Kirsty and her foot and ankle pain caused by a ligament strain and then plantar fascia problems.
Kirsty, a 33 year-old teacher, had been suffering with sharp pain on the sole of her left foot when she walked. This primarily occurred in the morning when she first got out of bed but now she began to feel it when she was running. Kirsty had recently entered the Cambridge half-marathon and was keen to keep up with her training schedule.
Our examination of Kirsty’s back and pelvis showed that Kirsty had great spinal rotation which is good in terms of maintaining momentum when she runs. However she was restricted on the right-side of her pelvis and was favouring weight bearing through this leg. We compared Kirsty’s feet. On light pressure, tender-points in the soft-tissue aspect on the sole of her left foot were obvious. We observed that the left sole appeared to face the right foot in that the foot subtly appeared to roll inwards at rest. Gentle examination showed that she had sprained 2 of the 3 ligaments on the outer-side of her ankle.
On further discussion Kirsty remembered she was wearing flat sandals due to the recent good weather and had briefly stumbled but thought nothing of it. We explained that a mild sprain to an ankle doesn’t have to be painful at the time but can affect biomechanics. Her muscles were fatiguing giving her ‘plantar fascia’ pain or muscular pains on the under-side of the foot. It was likely that she was subtly weight bearing through the opposite leg as a consequence encouraging this side of the pelvis to be restricted.
With four sessions we loosened off the muscles of her left-leg and foot as well as freeing up the specific joints which can become locked when spraining the ankle. Her pelvic imbalance was also addressed.
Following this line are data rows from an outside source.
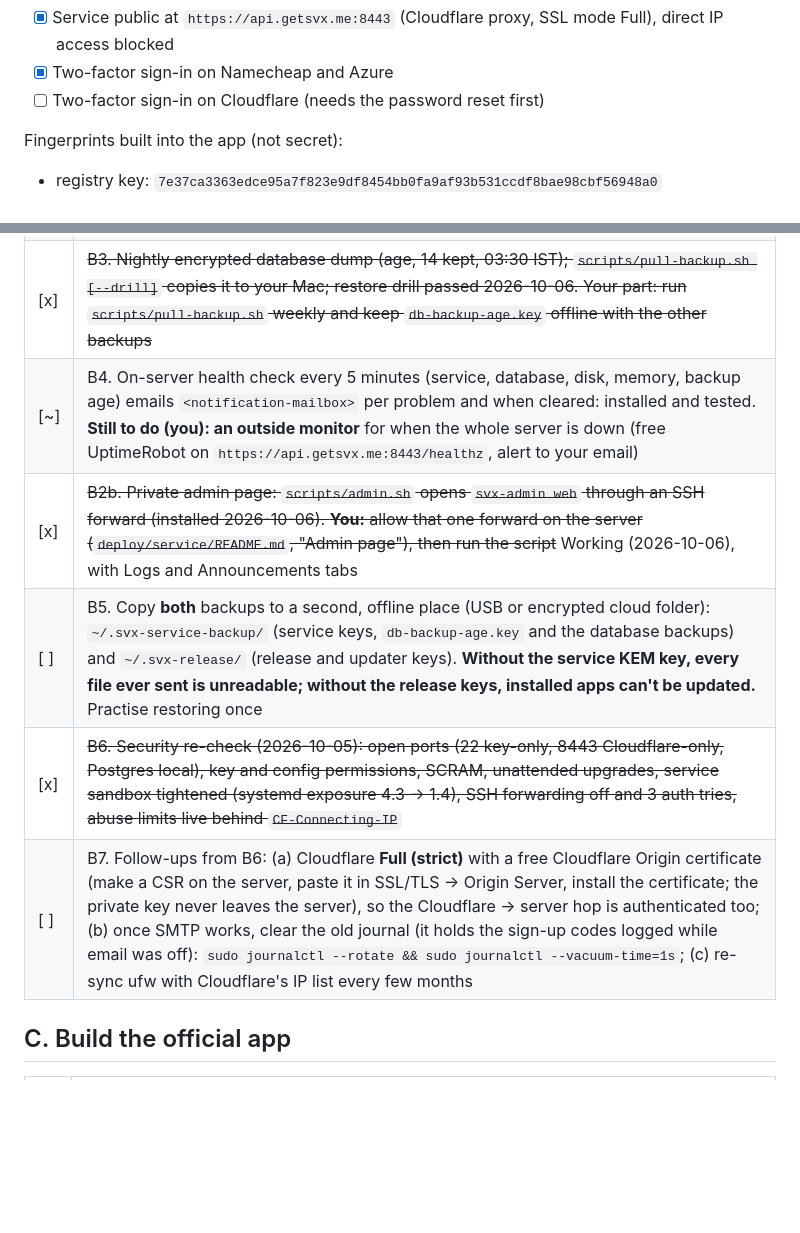
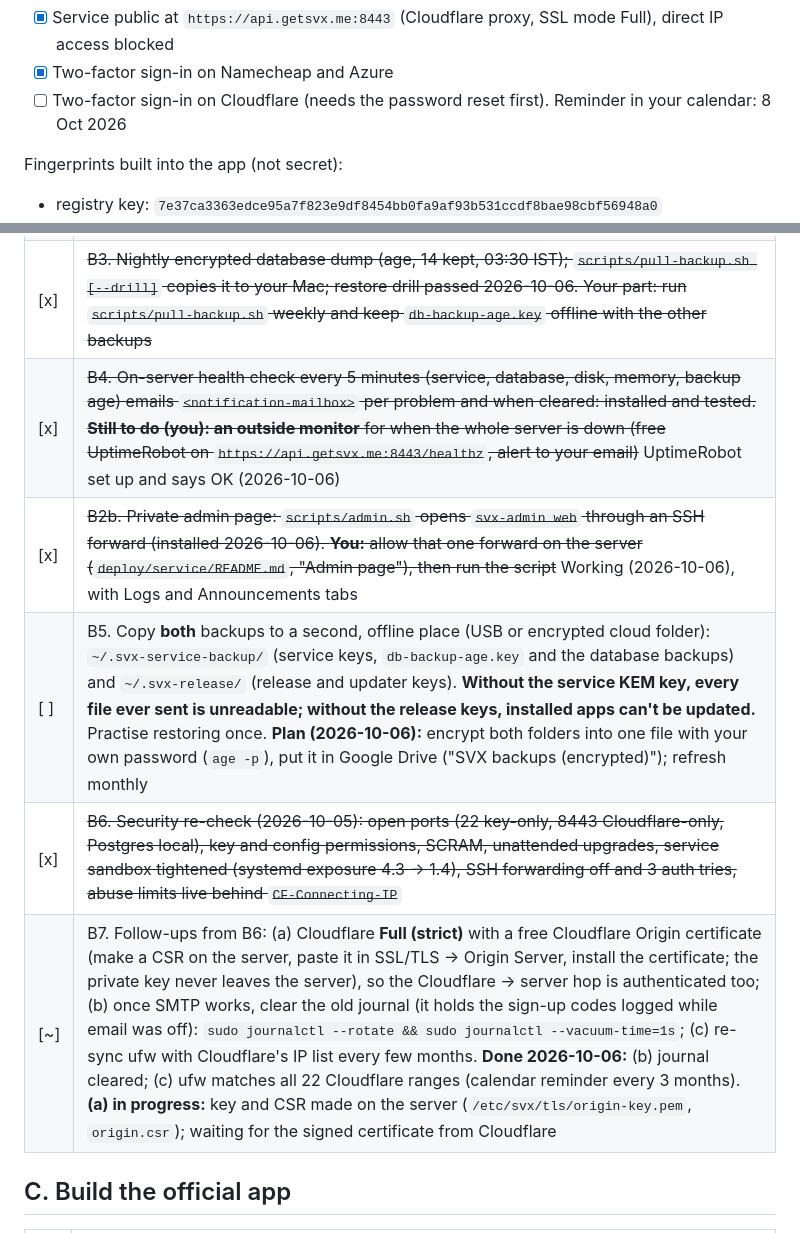
Before and after one commit to Its-Aditya-Singhal/secure-verified-exchange, a Markdown page: docs/launch-checklist.md, 2 parts joined by grey strips. Rendered like a GitHub page; blank space fills up the shorter version.

```diff
--- a/docs/launch-checklist.md
+++ b/docs/launch-checklist.md
@@ -19,7 +19,7 @@ Legend: `[ ]` open, `[x]` done.
 - [x] Cloudflare shows the domain **Active** (2026-10-05); no GitHub Pages records left
 - [x] Service public at `https://api.getsvx.me:8443` (Cloudflare proxy, SSL mode Full), direct IP access blocked
 - [x] Two-factor sign-in on Namecheap and Azure
-- [ ] Two-factor sign-in on Cloudflare (needs the password reset first)
+- [ ] Two-factor sign-in on Cloudflare (needs the password reset first). Reminder in your calendar: 8 Oct 2026
 
 Fingerprints built into the app (not secret):
 - registry key: `7e37ca3363edce95a7f823e9df8454bb0fa9af93b531ccdf8bae98cbf56948a0`
@@ -46,11 +46,11 @@ No card needed: we skipped Cloudflare Tunnel (Zero Trust wants a card) and use t
 | [x] | ~~B1. Abuse limits: per address (requests, codes, new accounts, registrations, registry lookups), per account (files, opens, share requests), daily email budget (450). No file-size cap needed: files never reach the service~~ |
 | [x] | ~~B2. `svx-admin` on the server: `stats`, `users --search`, `user`, `suspend`, `unsuspend`, `delete --yes` (see `deploy/service/README.md`)~~ |
 | [x] | ~~B3. Nightly encrypted database dump (age, 14 kept, 03:30 IST); `scripts/pull-backup.sh [--drill]` copies it to your Mac; restore drill passed 2026-10-06. Your part: run `scripts/pull-backup.sh` weekly and keep `db-backup-age.key` offline with the other backups~~ |
-| [~] | B4. On-server health check every 5 minutes (service, database, disk, memory, backup age) emails `<notification-mailbox>` per problem and when cleared: installed and tested. **Still to do (you): an outside monitor** for when the whole server is down (free UptimeRobot on `https://api.getsvx.me:8443/healthz`, alert to your email) |
+| [x] | ~~B4. On-server health check every 5 minutes (service, database, disk, memory, backup age) emails `<notification-mailbox>` per problem and when cleared: installed and tested. **Still to do (you): an outside monitor** for when the whole server is down (free UptimeRobot on `https://api.getsvx.me:8443/healthz`, alert to your email)~~ UptimeRobot set up and says OK (2026-10-06) |
 | [x] | ~~B2b. Private admin page: `scripts/admin.sh` opens `svx-admin web` through an SSH forward (installed 2026-10-06). **You:** allow that one forward on the server (`deploy/service/README.md`, "Admin page"), then run the script~~ Working (2026-10-06), with Logs and Announcements tabs |
-| [ ] | B5. Copy **both** backups to a second, offline place (USB or encrypted cloud folder): `~/.svx-service-backup/` (service keys, `db-backup-age.key` and the database backups) and `~/.svx-release/` (release and updater keys). **Without the service KEM key, every file ever sent is unreadable; without the release keys, installed apps can't be updated.** Practise restoring once |
+| [ ] | B5. Copy **both** backups to a second, offline place (USB or encrypted cloud folder): `~/.svx-service-backup/` (service keys, `db-backup-age.key` and the database backups) and `~/.svx-release/` (release and updater keys). **Without the service KEM key, every file ever sent is unreadable; without the release keys, installed apps can't be updated.** Practise restoring once. **Plan (2026-10-06):** encrypt both folders into one file with your own password (`age -p`), put it in Google Drive ("SVX backups (encrypted)"); refresh monthly |
 | [x] | ~~B6. Security re-check (2026-10-05): open ports (22 key-only, 8443 Cloudflare-only, Postgres local), key and config permissions, SCRAM, unattended upgrades, service sandbox tightened (systemd exposure 4.3 → 1.4), SSH forwarding off and 3 auth tries, abuse limits live behind `CF-Connecting-IP`~~ |
-| [ ] | B7. Follow-ups from B6: (a) Cloudflare **Full (strict)** with a free Cloudflare Origin certificate (make a CSR on the server, paste it in SSL/TLS → Origin Server, install the certificate; the private key never leaves the server), so the Cloudflare → server hop is authenticated too; (b) once SMTP works, clear the old journal (it holds the sign-up codes logged while email was off): `sudo journalctl --rotate && sudo journalctl --vacuum-time=1s`; (c) re-sync ufw with Cloudflare's IP list every few months |
+| [~] | B7. Follow-ups from B6: (a) Cloudflare **Full (strict)** with a free Cloudflare Origin certificate (make a CSR on the server, paste it in SSL/TLS → Origin Server, install the certificate; the private key never leaves the server), so the Cloudflare → server hop is authenticated too; (b) once SMTP works, clear the old journal (it holds the sign-up codes logged while email was off): `sudo journalctl --rotate && sudo journalctl --vacuum-time=1s`; (c) re-sync ufw with Cloudflare's IP list every few months. **Done 2026-10-06:** (b) journal cleared; (c) ufw matches all 22 Cloudflare ranges (calendar reminder every 3 months). **(a) in progress:** key and CSR made on the server (`/etc/svx/tls/origin-key.pem`, `origin.csr`); waiting for the signed certificate from Cloudflare |
 
 ## C. Build the official app
 
```
Also changed, not shown: other parts of docs/launch-checklist.md (+16 -16 lines).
Kirsty followed our neuro-muscular rehabilitation program at home in order to decrease the likelihood of spraining her ankle again.